What is being asked »
Would you show every line from the records that holds "color"?

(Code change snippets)
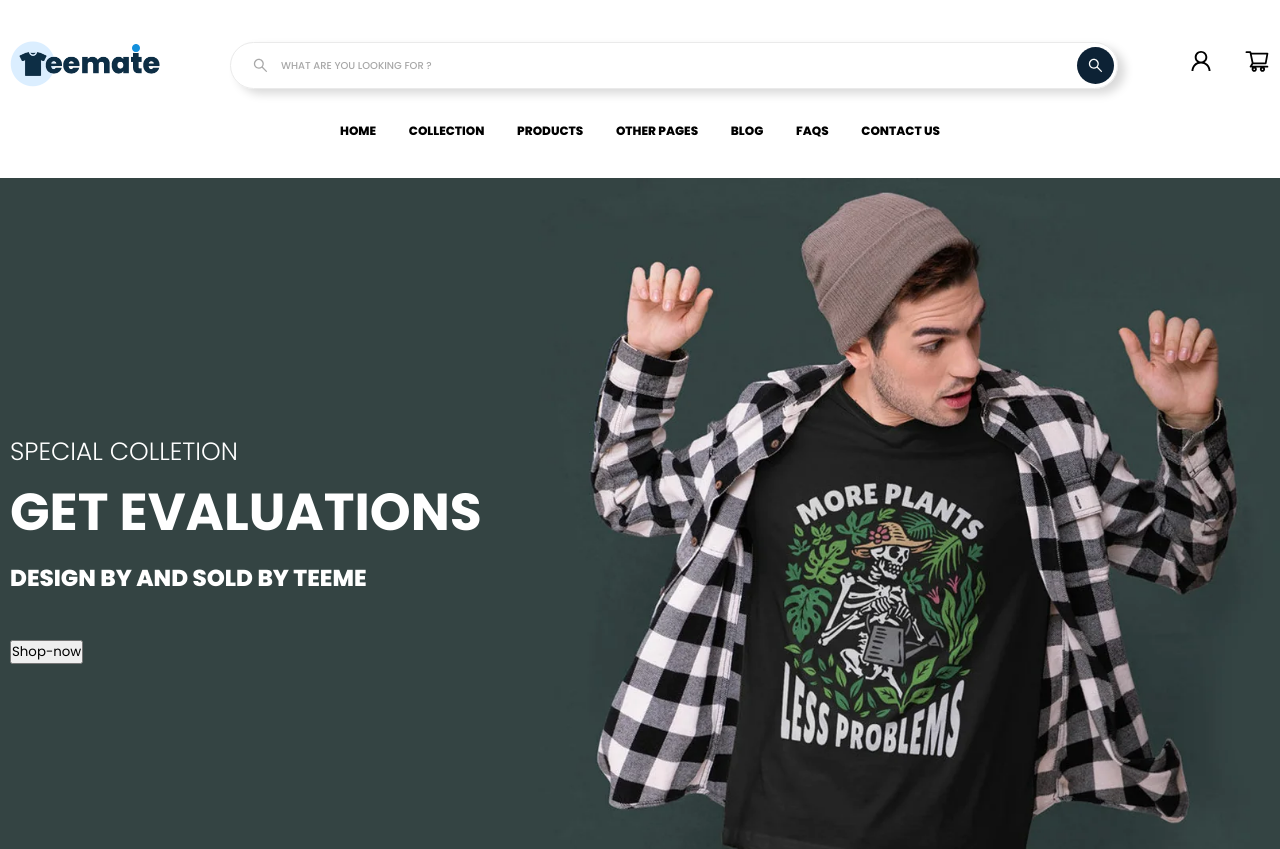
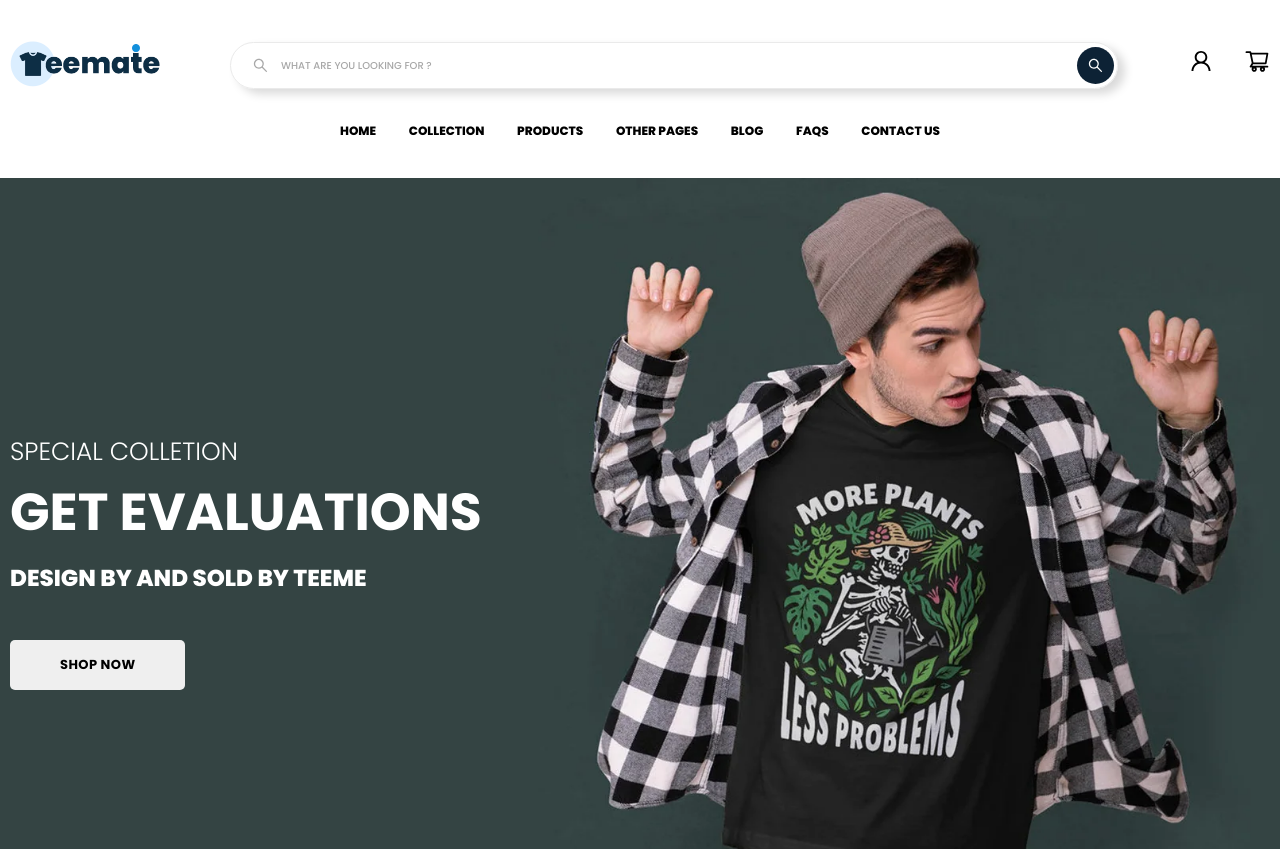
Before and after one commit to Nabarajrai/teemastore, a React (Vite) app: page / in a window 1280 px wide. Shown: the top 849 px of the page. Built offline with nearby package versions, Linux system fonts and the light colour scheme.

Commit message:
temporary button added on banner

```diff
--- a/src/assets/styles/components/_homeBanner.scss
+++ b/src/assets/styles/components/_homeBanner.scss
@@ -39,5 +39,21 @@
   }
   &__btn {
     margin-top: 3.5rem;
+    button {
+      padding: 1.5rem 5rem;
+      font-size: 1.3rem;
+      font-weight: 700;
+      text-transform: uppercase;
+      border-radius: 5px;
+      outline: none;
+      border: none;
+      letter-spacing: 0.4px;
+      transition: all 0.45s ease;
+      &:hover {
+        background-color: rgb(22, 126, 167);
+        color: #ffffff;
+        cursor: pointer;
+      }
+    }
   }
 }
--- a/src/components/homeBanner/HomeBanner.component.tsx
+++ b/src/components/homeBanner/HomeBanner.component.tsx
@@ -36,7 +36,7 @@ const HomeBannerComponent = () => {
                   <p>Design by and sold by Teeme</p>
                 </div>
                 <div className="banner-content__btn">
-                  <button>Shop-now</button>
+                  <button>Shop now</button>
                 </div>
               </div>
             </div>
@@ -58,7 +58,7 @@ const HomeBannerComponent = () => {
                   <p>Design by and sold by Teeme</p>
                 </div>
                 <div className="banner-content__btn">
-                  <button>Shop-now</button>
+                  <button>Shop now</button>
                 </div>
               </div>
             </div>
@@ -80,7 +80,7 @@ const HomeBannerComponent = () => {
                   <p>Design by and sold by Teeme</p>
                 </div>
                 <div className="banner-content__btn">
-                  <button>Shop-now</button>
+                  <button>Shop now</button>
                 </div>
               </div>
             </div>
```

Exercise solution »
+        background-color: rgb(22, 126, 167);
+        color: #ffffff;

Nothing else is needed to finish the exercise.